But those of you in South Dakota that are currently not liable to follow the Fair Labor Standards Act will be required to—what? And I think that is the most important issue with the effects of the federal minimum wage change to all employers in the state of South Dakota. What will they have to pay when the federal minimum wage increase goes into effect? Will they still be liable to pay the current South Dakota minimum wage of $5.15 per hour, or will the state experience some sort of law change that makes the state continue to follow whatever the federal minimum wage does? Or does the state of South Dakota already have some form of provision in its minimum wage labor law that dictates that the state will change its minimum wage to match any increase in the federal minimum wage?
These are all good and important questions, and I can hear you asking yourself: but isn’t that why I read this blog? To get answers to these question? And answers you shall have. Let me check with my sources and get back to you folks, pronto. In the meantime, South Dakota employers, keep your eyes peeled on Capitol Hill to see what the national politicians end up doing.
The second main category of employers liable for the Fair Labor Standards Act is those that have interstate operations. And here is an important distinction that I don’t know I’ve stressed enough in the past. An employer is liable for this category of the Fair Labor Standards Act on an employee by employee basis. So if they have one employee who does some form of interstate activity, and no others, that employer would be liable to follow the Fair Labor Standards Act for that one employee.
But how does this all matter with the new federal minimum wage changes anyway? All this talk about the Fair Labor Standards Act might not be so fair if you’re a South Dakota employer who already knows all about it. Well, listen up, Mr. Smarty Pants, if you know all about the Fair Labor Standards Act, and you already know whether or not you are liable to follow it in paying your employers, then you know that it could become an even more important distinction when and if the federal minimum wage changes in the next few weeks or months.
As I was mentioning earlier in the week, the Democrats in Washington DC have not shown their hand yet in what they will do with the federal minimum wage bill in their control now that the president vetoed the bill that they sent to him attached to the supplemental spending bill. We had discussed that they might send the president the federal minimum wage bill again attached to the revised version of the supplemental spending bill, or they might send it to him separate and on its own.
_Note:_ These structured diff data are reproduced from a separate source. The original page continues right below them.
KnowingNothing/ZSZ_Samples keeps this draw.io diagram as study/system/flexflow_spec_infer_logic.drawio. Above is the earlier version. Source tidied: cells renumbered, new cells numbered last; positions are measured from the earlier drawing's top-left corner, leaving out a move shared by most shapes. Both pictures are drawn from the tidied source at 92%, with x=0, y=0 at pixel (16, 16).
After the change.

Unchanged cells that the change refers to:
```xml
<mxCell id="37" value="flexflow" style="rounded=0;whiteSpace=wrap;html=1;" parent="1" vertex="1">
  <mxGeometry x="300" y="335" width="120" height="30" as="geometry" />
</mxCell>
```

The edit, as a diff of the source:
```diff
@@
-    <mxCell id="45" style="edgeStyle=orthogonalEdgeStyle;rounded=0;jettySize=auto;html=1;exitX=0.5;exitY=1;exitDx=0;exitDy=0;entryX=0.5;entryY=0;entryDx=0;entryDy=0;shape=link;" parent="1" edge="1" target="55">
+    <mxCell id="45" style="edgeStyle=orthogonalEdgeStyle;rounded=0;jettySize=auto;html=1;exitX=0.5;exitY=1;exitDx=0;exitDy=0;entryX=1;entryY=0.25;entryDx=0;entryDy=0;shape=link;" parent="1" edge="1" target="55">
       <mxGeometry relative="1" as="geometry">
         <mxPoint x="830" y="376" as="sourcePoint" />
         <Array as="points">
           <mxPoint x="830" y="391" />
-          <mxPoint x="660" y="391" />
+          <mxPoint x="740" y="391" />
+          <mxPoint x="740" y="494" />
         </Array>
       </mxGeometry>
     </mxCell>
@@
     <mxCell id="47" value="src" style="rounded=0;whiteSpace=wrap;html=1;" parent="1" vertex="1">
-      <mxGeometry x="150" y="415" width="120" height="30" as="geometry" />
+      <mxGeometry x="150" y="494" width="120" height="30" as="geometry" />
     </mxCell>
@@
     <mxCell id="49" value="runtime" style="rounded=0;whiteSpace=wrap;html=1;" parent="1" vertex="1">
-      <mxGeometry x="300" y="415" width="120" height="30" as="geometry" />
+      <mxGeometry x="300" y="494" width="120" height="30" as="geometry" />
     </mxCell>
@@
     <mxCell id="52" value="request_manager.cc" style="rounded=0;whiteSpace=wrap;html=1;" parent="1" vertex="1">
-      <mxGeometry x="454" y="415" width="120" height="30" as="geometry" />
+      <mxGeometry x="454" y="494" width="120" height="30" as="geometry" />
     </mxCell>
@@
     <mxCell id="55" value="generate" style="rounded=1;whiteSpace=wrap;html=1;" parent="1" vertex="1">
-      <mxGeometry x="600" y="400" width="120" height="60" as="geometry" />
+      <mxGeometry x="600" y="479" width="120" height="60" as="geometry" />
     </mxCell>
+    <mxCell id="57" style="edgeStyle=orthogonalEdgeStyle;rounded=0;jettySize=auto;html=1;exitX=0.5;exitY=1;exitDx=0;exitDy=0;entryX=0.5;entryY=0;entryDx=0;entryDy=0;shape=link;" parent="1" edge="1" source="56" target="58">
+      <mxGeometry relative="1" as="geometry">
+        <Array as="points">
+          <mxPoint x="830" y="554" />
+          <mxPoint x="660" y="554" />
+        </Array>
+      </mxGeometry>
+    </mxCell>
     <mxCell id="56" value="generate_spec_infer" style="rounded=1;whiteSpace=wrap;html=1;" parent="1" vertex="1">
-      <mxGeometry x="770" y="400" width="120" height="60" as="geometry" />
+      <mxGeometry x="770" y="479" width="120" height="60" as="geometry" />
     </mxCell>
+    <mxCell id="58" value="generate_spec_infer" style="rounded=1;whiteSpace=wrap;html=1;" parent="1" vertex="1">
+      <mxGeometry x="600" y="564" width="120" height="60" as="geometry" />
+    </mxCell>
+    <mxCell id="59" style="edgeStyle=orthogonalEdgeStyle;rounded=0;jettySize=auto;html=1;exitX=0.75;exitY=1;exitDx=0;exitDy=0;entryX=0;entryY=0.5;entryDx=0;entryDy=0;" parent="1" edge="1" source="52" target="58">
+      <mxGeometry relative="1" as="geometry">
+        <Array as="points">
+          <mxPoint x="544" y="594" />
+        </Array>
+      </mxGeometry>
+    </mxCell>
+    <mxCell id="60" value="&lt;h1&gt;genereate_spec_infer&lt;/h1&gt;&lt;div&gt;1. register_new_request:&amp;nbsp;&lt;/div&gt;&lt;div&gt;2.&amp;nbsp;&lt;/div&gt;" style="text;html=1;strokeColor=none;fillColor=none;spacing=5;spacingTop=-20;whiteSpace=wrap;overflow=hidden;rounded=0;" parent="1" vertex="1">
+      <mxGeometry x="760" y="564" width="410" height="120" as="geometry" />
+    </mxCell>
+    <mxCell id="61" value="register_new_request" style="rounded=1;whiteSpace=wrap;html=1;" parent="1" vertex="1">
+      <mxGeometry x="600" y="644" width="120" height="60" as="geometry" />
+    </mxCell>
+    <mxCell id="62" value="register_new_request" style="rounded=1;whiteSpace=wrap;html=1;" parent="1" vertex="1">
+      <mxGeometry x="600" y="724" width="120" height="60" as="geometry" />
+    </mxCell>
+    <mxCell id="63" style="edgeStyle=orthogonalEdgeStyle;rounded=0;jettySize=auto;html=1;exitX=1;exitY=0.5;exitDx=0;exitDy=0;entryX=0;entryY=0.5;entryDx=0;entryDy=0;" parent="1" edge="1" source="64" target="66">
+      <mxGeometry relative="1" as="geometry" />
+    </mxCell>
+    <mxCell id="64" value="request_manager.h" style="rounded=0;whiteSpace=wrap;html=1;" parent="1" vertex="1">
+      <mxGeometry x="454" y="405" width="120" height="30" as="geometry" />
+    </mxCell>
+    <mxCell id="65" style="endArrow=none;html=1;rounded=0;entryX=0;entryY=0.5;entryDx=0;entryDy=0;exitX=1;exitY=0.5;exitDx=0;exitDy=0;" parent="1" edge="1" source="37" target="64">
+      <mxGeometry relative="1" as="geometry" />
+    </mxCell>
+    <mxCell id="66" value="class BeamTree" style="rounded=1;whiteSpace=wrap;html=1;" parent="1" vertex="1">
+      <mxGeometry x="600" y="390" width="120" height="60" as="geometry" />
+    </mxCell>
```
The reason they might not do the latter, however, is because the president could then veto the federal minimum wage bill on its own and that might end its chances of getting passed soon as is.